Hinze had received about 10 offers from people who wanted to house her five hens.

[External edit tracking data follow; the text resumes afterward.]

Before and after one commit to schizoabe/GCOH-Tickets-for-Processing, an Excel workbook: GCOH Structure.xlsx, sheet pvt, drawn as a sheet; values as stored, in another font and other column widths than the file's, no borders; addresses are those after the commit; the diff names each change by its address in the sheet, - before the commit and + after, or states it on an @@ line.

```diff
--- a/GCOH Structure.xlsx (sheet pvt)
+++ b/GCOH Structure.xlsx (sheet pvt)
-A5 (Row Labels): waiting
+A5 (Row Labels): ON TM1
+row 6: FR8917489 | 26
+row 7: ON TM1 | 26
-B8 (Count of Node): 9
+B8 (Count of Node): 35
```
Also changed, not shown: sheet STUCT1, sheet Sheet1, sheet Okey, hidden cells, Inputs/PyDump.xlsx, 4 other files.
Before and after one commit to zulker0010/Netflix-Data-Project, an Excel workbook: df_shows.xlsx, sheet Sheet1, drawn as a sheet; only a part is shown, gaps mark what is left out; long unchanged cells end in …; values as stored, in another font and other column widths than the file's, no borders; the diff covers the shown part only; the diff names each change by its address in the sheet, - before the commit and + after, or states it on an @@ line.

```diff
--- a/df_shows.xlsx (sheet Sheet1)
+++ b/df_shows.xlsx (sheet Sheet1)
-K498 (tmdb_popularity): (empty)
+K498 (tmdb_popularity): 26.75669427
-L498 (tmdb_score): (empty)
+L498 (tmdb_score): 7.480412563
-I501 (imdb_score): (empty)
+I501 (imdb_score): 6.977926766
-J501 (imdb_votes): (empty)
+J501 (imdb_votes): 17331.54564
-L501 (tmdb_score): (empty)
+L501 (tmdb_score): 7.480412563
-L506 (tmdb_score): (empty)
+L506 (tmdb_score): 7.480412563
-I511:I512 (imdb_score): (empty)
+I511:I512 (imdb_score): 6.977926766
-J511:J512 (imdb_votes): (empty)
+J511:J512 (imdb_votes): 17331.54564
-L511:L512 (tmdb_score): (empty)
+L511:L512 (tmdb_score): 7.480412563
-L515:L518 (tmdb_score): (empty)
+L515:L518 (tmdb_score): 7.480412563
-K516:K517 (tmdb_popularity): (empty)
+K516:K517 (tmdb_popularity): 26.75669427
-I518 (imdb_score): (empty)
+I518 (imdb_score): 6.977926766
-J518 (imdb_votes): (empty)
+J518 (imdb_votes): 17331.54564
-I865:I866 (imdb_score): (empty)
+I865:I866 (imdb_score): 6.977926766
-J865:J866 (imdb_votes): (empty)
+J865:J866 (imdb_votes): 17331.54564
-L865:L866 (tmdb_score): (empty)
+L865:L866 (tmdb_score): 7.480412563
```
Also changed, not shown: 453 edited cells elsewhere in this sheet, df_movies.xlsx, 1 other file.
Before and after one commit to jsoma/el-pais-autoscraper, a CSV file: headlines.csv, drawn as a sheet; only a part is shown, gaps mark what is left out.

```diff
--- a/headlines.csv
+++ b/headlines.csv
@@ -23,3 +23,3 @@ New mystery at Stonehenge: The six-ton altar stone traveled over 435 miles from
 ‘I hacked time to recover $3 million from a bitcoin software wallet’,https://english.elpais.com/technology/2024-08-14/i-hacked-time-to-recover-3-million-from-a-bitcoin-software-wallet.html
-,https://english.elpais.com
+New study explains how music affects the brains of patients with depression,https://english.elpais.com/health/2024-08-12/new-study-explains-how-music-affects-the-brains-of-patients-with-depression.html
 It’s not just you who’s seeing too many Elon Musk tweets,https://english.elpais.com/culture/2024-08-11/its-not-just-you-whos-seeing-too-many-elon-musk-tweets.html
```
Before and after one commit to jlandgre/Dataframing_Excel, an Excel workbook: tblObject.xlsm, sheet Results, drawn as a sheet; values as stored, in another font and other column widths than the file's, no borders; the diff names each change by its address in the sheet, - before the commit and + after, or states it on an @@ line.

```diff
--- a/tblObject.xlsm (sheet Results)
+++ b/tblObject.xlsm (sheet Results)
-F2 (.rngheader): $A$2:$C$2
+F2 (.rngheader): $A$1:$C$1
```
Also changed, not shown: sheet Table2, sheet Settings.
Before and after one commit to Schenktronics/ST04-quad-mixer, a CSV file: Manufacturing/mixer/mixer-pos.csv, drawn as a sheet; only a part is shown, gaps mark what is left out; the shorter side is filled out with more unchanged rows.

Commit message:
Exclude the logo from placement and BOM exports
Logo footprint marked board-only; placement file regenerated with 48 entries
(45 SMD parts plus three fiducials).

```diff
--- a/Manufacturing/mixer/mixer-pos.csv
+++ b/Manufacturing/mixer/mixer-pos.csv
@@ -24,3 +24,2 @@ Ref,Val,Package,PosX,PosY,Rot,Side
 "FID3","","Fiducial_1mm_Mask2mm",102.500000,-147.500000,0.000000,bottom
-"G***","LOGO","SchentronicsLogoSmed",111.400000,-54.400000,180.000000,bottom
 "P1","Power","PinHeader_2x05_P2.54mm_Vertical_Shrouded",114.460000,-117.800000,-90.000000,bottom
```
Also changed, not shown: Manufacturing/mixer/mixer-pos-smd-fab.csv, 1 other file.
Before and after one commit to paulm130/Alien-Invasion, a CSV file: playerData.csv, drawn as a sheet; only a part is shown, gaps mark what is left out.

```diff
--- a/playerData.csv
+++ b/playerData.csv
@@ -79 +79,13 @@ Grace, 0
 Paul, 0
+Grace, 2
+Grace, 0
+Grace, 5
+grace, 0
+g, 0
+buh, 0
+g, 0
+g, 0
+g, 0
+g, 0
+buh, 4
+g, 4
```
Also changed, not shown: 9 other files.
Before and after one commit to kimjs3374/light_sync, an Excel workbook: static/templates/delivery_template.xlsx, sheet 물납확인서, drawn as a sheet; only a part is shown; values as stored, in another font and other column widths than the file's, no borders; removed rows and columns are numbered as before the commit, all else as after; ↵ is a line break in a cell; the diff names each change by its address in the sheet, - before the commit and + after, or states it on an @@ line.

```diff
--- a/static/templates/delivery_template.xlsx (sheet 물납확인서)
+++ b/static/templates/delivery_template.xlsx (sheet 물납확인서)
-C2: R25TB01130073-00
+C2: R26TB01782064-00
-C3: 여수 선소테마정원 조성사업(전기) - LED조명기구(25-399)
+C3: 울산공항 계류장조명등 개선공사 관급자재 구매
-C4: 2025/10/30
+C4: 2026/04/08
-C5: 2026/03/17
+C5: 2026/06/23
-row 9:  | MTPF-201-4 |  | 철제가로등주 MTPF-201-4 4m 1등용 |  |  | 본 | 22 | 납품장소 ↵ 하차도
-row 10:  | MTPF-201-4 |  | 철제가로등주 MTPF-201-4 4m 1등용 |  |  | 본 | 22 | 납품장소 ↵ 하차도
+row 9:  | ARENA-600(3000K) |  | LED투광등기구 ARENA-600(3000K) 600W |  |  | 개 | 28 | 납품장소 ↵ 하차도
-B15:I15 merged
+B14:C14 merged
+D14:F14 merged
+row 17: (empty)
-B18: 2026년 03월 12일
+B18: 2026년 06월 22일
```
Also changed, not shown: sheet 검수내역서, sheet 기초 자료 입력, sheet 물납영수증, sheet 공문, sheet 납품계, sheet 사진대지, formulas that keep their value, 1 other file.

Chickens stressed, eggless after forced move | stressed, chickens, eggless - News - Northwest Florida Daily News (http://www.nwfdailynews.com/news/stressed-31971-chickens-eggless.html - broken link)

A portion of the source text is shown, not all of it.